“Honesty is sometimes misconstrued as rudeness, which is probably why it’s so rare.”
If you’ve ever struggled to live up to the expectations of others, while still being true to who you are, American Panda is the perfect book for you. And honestly, who couldn’t relate to that? It’s hard to be honest in the best of times, especially when it’s personal; and being honest about who we are is probably one of the biggest trials we each face as we grow up.
17-year-old Mei is a young college freshman at MIT struggling with the weight of her parents’ plans for her life. Because, yes, they’ve already mapped it all out for her (it’s been set in stone since the day she was born) – there’s MIT and then Medical School and then life as a doctor/housewife married to a “good” Chinese boy who is probably also a doctor.
The problem is, Mei is a total germaphobe who is in no way cut out for the medical profession. What she really loves is numbers and dance, but neither of those things is as secure as being a doctor, so her parents won’t even consider them as possible majors for her.
I love Mei’s voice. It’s so authentic and awkward – she’s is absolutely a mess, which I feel anyone would be if placed in her situation. She’s clearly been sheltered her entire life, and now that she’s got a taste of freedom at MIT things are starting to change so quickly that she practically doesn’t have time to catch up to the spinning gears in her head telling her that maybe traditions aren’t all meant to be followed.
This book has some very painful moments. It was heartbreaking to watch Mei’s family act like total jerks to Mei’s brother Xing, all because he dated a woman that “wasn’t good enough” for their tastes, and some of the traditions they try to foster on their children seem utterly barbaric by today’s standards.
One thing I really appreciated though is that Mei does a great job of introducing us to Taiwanese culture, superstitions and traditions with a gentle hand. Yes, some of those cultural elements seem strange or even barbaric to us in modern day America, but she never trashes the culture for it. Instead, it’s with an inside look that we come to understand why her family acts they way they do (even when it’s utterly devestating to witness) and while we may not agree with it or even like it, it’s something we can at least understand and maybe even empathize with it. Traditions can be very weighty, after all.
“I don’t know why he can’t just give a little.”

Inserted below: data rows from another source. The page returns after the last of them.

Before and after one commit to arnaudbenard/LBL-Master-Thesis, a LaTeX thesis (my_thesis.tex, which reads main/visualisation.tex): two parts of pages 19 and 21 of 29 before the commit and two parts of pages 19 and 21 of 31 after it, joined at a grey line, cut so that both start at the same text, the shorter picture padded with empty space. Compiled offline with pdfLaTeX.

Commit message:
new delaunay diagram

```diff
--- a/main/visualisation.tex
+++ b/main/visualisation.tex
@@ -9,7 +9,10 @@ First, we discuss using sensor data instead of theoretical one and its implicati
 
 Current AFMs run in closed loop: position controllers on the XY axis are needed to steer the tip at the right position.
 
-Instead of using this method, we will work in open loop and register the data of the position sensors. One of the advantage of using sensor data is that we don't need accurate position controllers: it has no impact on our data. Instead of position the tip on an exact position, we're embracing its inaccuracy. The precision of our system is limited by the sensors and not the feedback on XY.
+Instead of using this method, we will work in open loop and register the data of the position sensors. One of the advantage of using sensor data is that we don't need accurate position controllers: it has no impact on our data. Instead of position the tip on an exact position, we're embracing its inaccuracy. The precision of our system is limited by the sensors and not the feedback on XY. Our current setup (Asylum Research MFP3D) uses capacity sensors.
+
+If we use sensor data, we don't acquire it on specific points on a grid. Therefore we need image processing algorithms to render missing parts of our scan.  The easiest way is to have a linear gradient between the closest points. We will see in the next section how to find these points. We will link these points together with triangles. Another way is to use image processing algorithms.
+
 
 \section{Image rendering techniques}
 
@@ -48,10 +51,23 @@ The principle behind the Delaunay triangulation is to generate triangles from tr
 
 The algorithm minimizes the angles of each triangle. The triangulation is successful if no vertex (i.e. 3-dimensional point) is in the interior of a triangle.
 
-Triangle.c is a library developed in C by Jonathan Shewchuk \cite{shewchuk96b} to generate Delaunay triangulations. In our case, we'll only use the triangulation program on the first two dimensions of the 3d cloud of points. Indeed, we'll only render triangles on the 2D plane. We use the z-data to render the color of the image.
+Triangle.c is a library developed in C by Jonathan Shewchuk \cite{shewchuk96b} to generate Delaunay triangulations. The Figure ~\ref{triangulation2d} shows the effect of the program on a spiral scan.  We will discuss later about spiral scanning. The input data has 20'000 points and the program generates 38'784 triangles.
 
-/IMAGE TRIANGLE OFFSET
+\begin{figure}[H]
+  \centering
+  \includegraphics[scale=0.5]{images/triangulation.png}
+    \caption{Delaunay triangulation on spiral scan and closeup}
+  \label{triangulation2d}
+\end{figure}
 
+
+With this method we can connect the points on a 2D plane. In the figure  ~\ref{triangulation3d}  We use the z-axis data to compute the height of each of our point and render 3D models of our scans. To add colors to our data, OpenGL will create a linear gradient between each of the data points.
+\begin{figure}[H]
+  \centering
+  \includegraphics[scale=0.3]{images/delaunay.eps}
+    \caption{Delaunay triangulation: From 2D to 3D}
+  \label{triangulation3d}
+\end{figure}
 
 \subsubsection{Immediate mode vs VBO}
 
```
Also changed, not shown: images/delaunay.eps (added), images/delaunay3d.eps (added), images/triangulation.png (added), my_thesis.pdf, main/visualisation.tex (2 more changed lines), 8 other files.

“Cognitive dissonance perhaps?” I suggested.
My mom raised an eyebrow in question.
“B ba sacrificed so much beceause of these traditions, and if he gives a little, it would mean his hardships were unnecessary,” I explained. “So in a way, he can’t give in because he can’t accept that he suffered for no reason.”
Mei’s journey to discover herself admist those traditions is delicate and fragile anf frought with hardships, but it’s also full of humor. I learned so much about Taiwanese culture, which was awesome, and now I want to go out and try pork rice and oyster cakes and especially Taiwanese Shaved Ice. So I need to find a place in my area that sells those things ASAP.
American Panda cuts straight to the heart of what it means to balance tradition, culture, family and love. It’s a poignant story of forging your own path through the ties that bind us to those we love most, and it will inspire you to hold your head high and have the courage to be unabashadedly who you are.
Review: 4/5 stars